“There’s a part of me that still doesn’t believe this is happening, because when I started here at Whitman, I wasn’t sure if I was going to come out as trans,” Boken said. “I’m still not out to my parents; I was just not sure if I was going to come out here. Three years later, I’m not only fully out, but I have my name up on a show that’s just queer artists, and I think this is one of the biggest capstones to my journey here…That’s been really powerful for me in a lot of ways because it’s giving everyone else a voice, but at the same time, I think it’s my voice coming through as well for the first time in the truest way.”
Zheng’s “Embodied Viscera,” a book of twelve poems, is about their experience as a queer Asian Pacific Islander at Whitman, and it also aims to put forth a truth in queer identities.
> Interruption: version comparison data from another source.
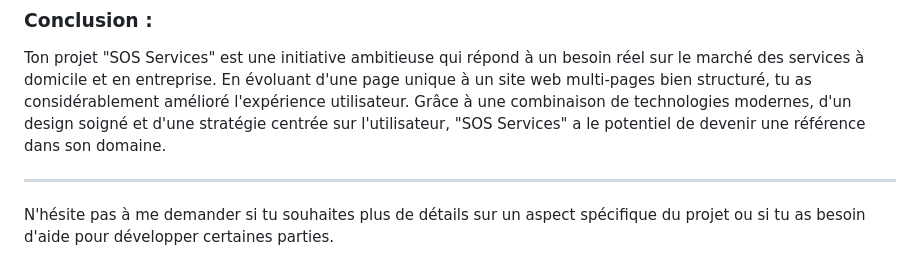
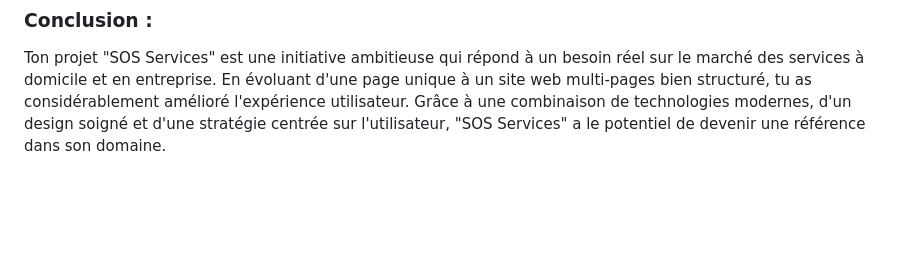
Before and after one commit to Mohammed-Ben-Cheikh/SOS-SERVICES, a Markdown page: README.md, the part around the change. GitHub-like rendering; blank space fills up the shorter version.

```diff
--- a/README.md
+++ b/README.md
@@ -186,7 +186,3 @@
 ### **Conclusion** :
 
 Ton projet "SOS Services" est une initiative ambitieuse qui répond à un besoin réel sur le marché des services à domicile et en entreprise. En évoluant d'une page unique à un site web multi-pages bien structuré, tu as considérablement amélioré l'expérience utilisateur. Grâce à une combinaison de technologies modernes, d'un design soigné et d'une stratégie centrée sur l'utilisateur, "SOS Services" a le potentiel de devenir une référence dans son domaine.
-
----
-
-N'hésite pas à me demander si tu souhaites plus de détails sur un aspect spécifique du projet ou si tu as besoin d'aide pour développer certaines parties.
```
“It [the book] functions as a mindworld in a sense—I allude to that term in the book—and that’s basically just the stories and narratives and worlds that we create in our bodies that is speaking its own truths,” Zheng said. “So ‘Embodied Viscera’ is really about just the bodily experience, the experiences of colors within these multiple identities that I hold, so it’s super intersectional, and it talks a lot about just what it means to love in a racialized body and the politics behind it, and it talks a little about diversity and queerness. It’s basically a big chunk of the embodied experiences I’ve had at Whitman that I wish that I had something like that to look for as a first year, so it’s…a statement of being authentic and being able to speak your own truths.”
Zheng commissioned artist Emma Rust to illustrate their book.
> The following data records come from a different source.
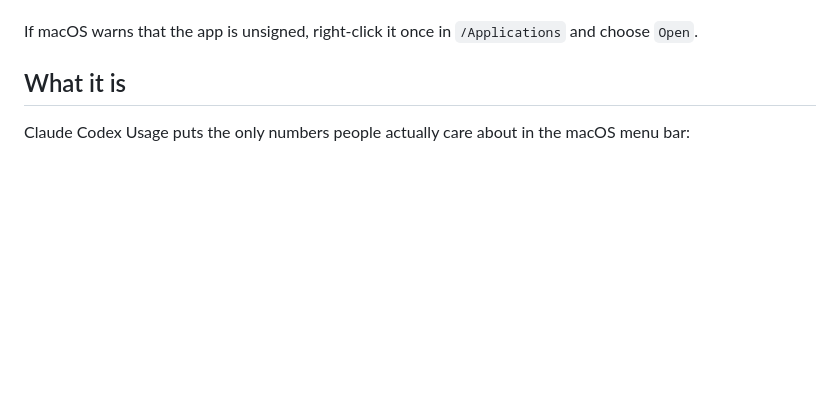
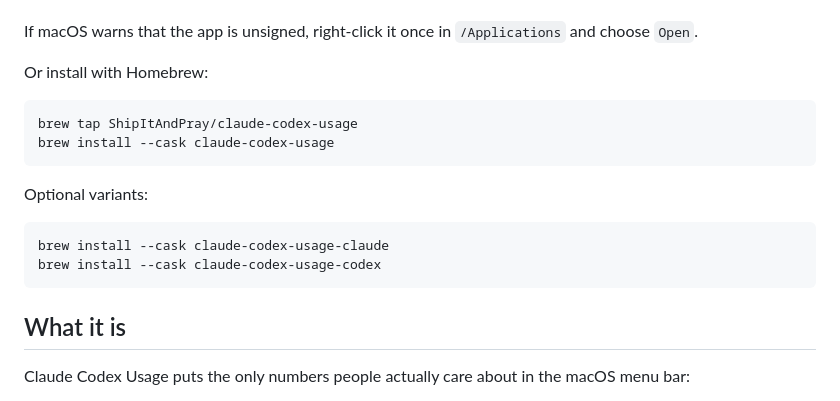
Before and after one commit to ShipItAndPray/claude-codex-usage, a Markdown page: README.md, the part around the change. GitHub-like rendering; blank space fills up the shorter version.

Commit message:
Add Homebrew install instructions

````diff
--- a/README.md
+++ b/README.md
@@ -36,6 +36,20 @@ The installer will:
 - launch the installed app
 
 If macOS warns that the app is unsigned, right-click it once in `/Applications` and choose `Open`.
+
+Or install with Homebrew:
+
+```bash
+brew tap ShipItAndPray/claude-codex-usage
+brew install --cask claude-codex-usage
+```
+
+Optional variants:
+
+```bash
+brew install --cask claude-codex-usage-claude
+brew install --cask claude-codex-usage-codex
+```
 
 ## What it is
 
````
“I wanted it to be a book because I wanted a way for me to be able to commission a queer artist of color and also a Whitman alum, and I knew that the best way to do that was to do it in a book form,” Zheng said. “And also, I just love books—I love things that are physical, and I just wanted to see if I could actually produce something that I would be proud of and that was physical…I think the words that I use and the phrases that I decided on using really kind of encapsulate the bodily experiences.”
Zheng, who graduated this past December, currently lives in Portland, where they work and is also planning a book release party for “Embodied Viscera,” of which they had around 235 copies printed. They plan to donate some of the profits from that to the Equi Institute, a clinic that provides healthcare to queer patients.